Thursday, 28 May 2015

Jockey Club Tak Wah Park, Tsuen Wan

Whenever I visit Tsuen Wan I always feel the place has a bit of an identity crisis – part new town, part old market town and part industrial centre. It’s a bit of a mess I feel, and wandering around the ‘newer’ parts of town is often an exercise in problem solving as you attempt to find the most convenient flyover in order to simply cross the road. It’s a bit of a pain if you are not familiar with the place. Perhaps this can be explained by the fact that Tsuen Wan’s transformation into a New Town was the first of its kind in HK and, as such, a bit experimental in nature.

Regardless of the reason, what you find now is a place where old village buildings can be found stuck in the middle of urban residential high rises of various ages and provide a stark contrast between Tsuen Wan now and then.

Perhaps the most well known of these places is the Sam Tung Uk museum – a former Hakka walled village which has been preserved in-situ to offer the modern urban dweller a look into how life in Tsuen Wan really was like. Certainly less well-known although of similar value in terms of local heritage is the Tak Wah Park that has been created from the former village of Hoi Pa.

Monday, 4 May 2015

Commemorative Stone Tablet, Tai Po Kau

I was recently reminded of an old post I did a few years back concerning a commemorative stone tablet in Tai Po Kau Garden in Tsung Tsai Yuen (松仔園) - the main entrance point for Tai Po Kau Nature Reserve located along Tai Po Road. I did briefly touch on this topic again in a previous post (Walking along Tai Po Road – Taipo to Shatin Section) because it was on route, but I didn't go into too much detail because I did envisage re-posting the information at a later date. It seems that later date has arrived and I have since been able to add a few more pictures. A special thanks goes to the folks over on the Hong Kong in the '60s Facebook group who inadvertently reminded me and also provided some rather excellent further information including what appears to be this location's unofficial name: Mang Gwai Kiu ( 猛鬼橋), which in Cantonese which means "Ghost bridge".

Sunday, 3 May 2015

Remnants of the Tai Wo Ping Interchange nr Beacon Hill

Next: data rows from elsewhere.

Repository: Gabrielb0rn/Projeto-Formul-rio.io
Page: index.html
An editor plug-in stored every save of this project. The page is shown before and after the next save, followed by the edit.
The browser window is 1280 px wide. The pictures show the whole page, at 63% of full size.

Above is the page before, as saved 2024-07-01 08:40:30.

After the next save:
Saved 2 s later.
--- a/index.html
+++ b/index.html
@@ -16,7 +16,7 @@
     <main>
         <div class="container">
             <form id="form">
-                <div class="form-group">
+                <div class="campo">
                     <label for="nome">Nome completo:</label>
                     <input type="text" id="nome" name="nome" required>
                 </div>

Perhaps not much interest to anyone other than myself, but I like discovering these things. Anyway, not so long ago I came across an old postcard of a rather modern looking road interchange that just happened to be quite close to where I currently live. The problem was I couldn't remember ever seeing it before and certainly couldn't find it on modern maps, despite it being so close. The problem, I subsequently found out, was that the interchange was a victim of changing development plans and what was once envisaged to be a quick and convenient way to join onto Tai Po Road from Lung Cheung Road (and vice versa) soon became redundant, and so the whole thing was demolished to make way for a different road configuration. Although I don't have access to the postcard mentioned above, I have managed to track down a Govt picture of the section of road. This snap was taken some time in the 1960's, I believe. See below.

Source: HK Govt archives

That's Tai Po Road going from bottom left to centre right, and the curved on/off ramp is connecting Tai Po Road with the Lung Cheung Road (which is behind the camera).